Qasr al-Farid, which means “the lonely castle” in Arabic, is the most well-known of these. It is a 72-foot structure that stands out in a sea of sand. The contrast makes a great backdrop for a photo, especially before sunset when the pinkish-orange light highlights the desert tones.
Visitors who wish to enter one tomb at a time are welcome. In order to ensure that none of these open tombs receive excessive foot traffic, they are rotated.
But on the outside, they’re much more interesting and intricate.
Names of those who are buried there may be visible in the area around the door frames. Details in the design suggest where the residents might have come from. Pictures of phoenixes, hawks, and snakes infer experience with societies as distant as Greece and Egypt.
Expand your search
A lot of people go to Hegra and Dadan and Jabal Ikmah, two smaller historical sites nearby, as part of their trip.
In the valley of Jabal Ikmah, which the Saudis allude to as an “outside library,” you can see a scope of cut engravings in Aramaic, Dadanitic, Thamudic, Minaic and Nabataean, all of which give gleams of knowledge into the rich history of this district. Interpretations are displayed in Arabic, English, and now and again French, as French priests were early guests to the area.
In contrast, Dadan was once home to a significant pre-Islamic trading city where spice sellers and religious pilgrims mixed.
The “Lion Tombs,” a group of mausoleums with carvings of lions, are the area’s most famous landmark.
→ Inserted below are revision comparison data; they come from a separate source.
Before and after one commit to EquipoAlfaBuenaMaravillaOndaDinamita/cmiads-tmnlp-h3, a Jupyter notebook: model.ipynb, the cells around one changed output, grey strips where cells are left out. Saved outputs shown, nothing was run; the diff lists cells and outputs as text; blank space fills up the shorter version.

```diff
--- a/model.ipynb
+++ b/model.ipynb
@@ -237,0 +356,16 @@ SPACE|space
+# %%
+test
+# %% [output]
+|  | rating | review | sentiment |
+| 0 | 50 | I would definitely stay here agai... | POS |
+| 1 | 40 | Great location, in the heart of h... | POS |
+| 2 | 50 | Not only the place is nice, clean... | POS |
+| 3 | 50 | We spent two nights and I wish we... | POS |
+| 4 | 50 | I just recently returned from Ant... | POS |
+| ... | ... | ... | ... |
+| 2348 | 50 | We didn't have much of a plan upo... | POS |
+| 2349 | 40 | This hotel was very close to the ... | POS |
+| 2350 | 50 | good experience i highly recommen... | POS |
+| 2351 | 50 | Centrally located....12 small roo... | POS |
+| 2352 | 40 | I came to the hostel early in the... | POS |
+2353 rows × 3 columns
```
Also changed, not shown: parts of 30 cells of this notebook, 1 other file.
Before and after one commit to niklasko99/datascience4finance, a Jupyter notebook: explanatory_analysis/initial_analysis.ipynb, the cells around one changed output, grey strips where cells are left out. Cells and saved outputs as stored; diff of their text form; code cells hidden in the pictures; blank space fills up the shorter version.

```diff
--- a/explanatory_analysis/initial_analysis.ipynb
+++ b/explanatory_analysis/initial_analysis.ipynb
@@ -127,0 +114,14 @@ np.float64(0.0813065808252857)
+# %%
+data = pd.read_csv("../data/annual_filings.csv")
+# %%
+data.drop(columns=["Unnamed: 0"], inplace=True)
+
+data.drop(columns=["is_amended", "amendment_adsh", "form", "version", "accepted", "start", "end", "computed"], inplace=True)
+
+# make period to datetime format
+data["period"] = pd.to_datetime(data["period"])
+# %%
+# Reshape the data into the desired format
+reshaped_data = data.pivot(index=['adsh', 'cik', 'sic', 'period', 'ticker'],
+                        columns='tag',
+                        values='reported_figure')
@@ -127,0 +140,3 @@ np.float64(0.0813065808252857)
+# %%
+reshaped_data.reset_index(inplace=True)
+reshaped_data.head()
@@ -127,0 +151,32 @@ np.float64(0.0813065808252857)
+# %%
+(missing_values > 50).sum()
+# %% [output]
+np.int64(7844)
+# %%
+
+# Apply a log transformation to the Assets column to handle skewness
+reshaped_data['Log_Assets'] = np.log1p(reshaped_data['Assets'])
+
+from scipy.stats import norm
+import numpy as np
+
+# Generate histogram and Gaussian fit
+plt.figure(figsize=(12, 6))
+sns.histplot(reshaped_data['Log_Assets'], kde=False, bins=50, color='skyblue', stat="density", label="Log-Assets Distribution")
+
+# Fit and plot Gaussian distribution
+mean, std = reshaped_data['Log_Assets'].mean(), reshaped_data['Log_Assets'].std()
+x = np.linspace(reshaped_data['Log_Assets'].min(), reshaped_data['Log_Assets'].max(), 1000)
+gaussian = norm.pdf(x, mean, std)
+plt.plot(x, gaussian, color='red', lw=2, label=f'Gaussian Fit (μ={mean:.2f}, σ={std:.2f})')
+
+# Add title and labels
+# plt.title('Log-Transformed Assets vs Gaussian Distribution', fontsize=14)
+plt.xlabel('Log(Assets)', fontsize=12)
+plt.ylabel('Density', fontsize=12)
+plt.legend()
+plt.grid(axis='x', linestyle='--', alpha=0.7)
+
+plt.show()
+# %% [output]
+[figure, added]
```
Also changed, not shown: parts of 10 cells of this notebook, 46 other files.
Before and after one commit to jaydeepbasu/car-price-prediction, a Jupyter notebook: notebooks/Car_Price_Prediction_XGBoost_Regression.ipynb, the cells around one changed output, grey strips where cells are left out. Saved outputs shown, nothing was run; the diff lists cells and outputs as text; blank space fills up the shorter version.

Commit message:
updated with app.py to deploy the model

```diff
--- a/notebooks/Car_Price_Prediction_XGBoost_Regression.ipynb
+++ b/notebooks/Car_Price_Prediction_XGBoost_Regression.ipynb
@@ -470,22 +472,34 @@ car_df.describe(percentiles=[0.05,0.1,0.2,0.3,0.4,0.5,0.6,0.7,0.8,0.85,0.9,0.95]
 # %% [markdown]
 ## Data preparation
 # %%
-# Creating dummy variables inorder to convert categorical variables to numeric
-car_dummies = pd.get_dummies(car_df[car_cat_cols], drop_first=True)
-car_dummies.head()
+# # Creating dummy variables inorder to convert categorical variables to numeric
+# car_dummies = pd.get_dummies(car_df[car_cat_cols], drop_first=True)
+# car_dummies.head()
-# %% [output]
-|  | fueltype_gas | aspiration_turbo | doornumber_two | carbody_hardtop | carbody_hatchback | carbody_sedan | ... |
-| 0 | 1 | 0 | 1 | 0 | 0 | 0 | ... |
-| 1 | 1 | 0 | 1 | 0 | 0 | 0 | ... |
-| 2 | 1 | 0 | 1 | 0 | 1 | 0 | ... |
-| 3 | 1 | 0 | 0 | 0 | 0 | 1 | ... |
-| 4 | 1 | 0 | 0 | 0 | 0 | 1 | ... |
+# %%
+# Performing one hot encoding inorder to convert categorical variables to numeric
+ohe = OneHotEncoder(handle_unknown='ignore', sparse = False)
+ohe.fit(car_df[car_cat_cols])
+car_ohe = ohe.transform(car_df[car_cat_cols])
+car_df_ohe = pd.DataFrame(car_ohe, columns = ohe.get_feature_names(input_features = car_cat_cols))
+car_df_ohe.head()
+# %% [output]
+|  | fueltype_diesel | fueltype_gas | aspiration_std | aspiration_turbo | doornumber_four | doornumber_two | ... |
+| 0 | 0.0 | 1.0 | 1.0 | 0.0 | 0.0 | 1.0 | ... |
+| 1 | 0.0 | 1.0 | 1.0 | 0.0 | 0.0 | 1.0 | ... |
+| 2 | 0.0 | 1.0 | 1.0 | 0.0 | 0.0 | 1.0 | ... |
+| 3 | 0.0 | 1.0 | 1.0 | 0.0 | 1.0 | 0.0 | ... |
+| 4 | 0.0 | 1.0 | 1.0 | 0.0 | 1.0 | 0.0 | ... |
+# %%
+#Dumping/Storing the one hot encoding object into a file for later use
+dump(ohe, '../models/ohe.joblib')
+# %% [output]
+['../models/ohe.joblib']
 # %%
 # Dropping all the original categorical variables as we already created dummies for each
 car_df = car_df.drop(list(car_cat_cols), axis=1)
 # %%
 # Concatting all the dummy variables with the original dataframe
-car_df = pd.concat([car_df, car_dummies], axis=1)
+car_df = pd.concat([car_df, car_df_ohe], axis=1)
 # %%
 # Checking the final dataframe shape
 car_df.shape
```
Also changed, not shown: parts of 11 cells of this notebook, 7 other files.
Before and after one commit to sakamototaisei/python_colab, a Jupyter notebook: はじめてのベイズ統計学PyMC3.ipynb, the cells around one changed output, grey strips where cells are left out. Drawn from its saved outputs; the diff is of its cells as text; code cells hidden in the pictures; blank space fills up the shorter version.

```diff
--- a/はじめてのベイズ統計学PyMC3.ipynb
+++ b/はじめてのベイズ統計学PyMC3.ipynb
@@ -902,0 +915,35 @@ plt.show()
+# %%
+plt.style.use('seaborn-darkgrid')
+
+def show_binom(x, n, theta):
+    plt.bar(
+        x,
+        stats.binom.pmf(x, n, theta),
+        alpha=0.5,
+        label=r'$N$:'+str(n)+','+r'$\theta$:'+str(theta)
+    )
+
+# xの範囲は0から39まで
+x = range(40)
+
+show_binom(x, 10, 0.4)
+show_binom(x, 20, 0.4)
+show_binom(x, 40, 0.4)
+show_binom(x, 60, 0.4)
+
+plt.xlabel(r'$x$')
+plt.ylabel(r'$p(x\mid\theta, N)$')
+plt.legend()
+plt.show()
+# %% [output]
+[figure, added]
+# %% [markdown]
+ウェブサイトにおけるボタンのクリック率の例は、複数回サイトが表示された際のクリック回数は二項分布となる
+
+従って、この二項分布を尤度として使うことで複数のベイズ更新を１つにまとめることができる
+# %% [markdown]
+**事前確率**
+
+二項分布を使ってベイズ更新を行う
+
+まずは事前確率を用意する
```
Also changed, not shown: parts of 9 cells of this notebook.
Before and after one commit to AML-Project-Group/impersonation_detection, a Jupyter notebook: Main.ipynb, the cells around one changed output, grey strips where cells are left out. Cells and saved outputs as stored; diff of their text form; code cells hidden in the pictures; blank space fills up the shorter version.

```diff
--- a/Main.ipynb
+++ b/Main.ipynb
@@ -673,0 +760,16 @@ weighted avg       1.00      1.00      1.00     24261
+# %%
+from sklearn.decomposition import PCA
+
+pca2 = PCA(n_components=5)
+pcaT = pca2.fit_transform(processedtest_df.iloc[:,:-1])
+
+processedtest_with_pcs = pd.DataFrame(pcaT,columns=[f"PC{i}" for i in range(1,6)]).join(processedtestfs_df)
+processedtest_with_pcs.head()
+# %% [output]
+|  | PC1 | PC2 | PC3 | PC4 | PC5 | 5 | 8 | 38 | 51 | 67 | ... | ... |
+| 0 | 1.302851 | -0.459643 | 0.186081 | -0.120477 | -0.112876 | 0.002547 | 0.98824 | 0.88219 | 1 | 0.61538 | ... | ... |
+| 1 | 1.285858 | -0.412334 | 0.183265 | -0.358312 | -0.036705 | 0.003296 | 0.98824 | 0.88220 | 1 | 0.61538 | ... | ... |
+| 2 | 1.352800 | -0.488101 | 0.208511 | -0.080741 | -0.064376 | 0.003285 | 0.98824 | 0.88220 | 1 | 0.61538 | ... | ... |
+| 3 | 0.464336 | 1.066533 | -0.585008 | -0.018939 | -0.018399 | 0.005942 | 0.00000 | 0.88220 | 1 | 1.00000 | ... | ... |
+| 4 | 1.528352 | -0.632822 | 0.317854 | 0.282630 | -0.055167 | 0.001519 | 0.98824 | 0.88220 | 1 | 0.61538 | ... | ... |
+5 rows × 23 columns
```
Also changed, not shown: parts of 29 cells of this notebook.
In a single day, you can easily visit all three of these places. The official government-run tourism body in the region, Experience AlUla, has a website that is the easiest place to make reservations. Explorers in a rush can book a two-hour visit, yet there are likewise evening and day-long choices.
Try not to miss the covered open air station close to the Hegra guest’s middle, where you can work on utilizing a little etch to cut your name or initials into bits of stone.
You’ll realize just how much work the Nabateans put into creating these masterpieces when you see how much effort was put into it. The women who run this workshop also make miniature versions of the most magnificent structures in Hegra, which are available for purchase.
Nowadays, Petra is centered around safeguarding and fighting over-the travel industry, which offers Hegra the chance to develop and draw in additional guests.
David Graf, emeritus professor of Middle Eastern history at the University of Miami, says that many of the archaeologists who used to lead the excavations at Petra are moving to Saudi Arabia. This probably means that new finds will be found in the future.
Additionally, it indicates that more people will be educated about the Nabateans and the contributions they made to history.
Graf, who is now retired, continues to publish articles and give lectures. He says, “The Nabataeans were a very cosmopolitan, sophisticated culture,” and “I’ve been trying to emphasize that.”
We had little knowledge of the Nabataeans. I went on the mission to make sure that we learned more about them. That we see them as not in reverse and crude, yet truly drew in and involved, and dynamic individuals who were cooperating with Rome and the Greek world and different societies.”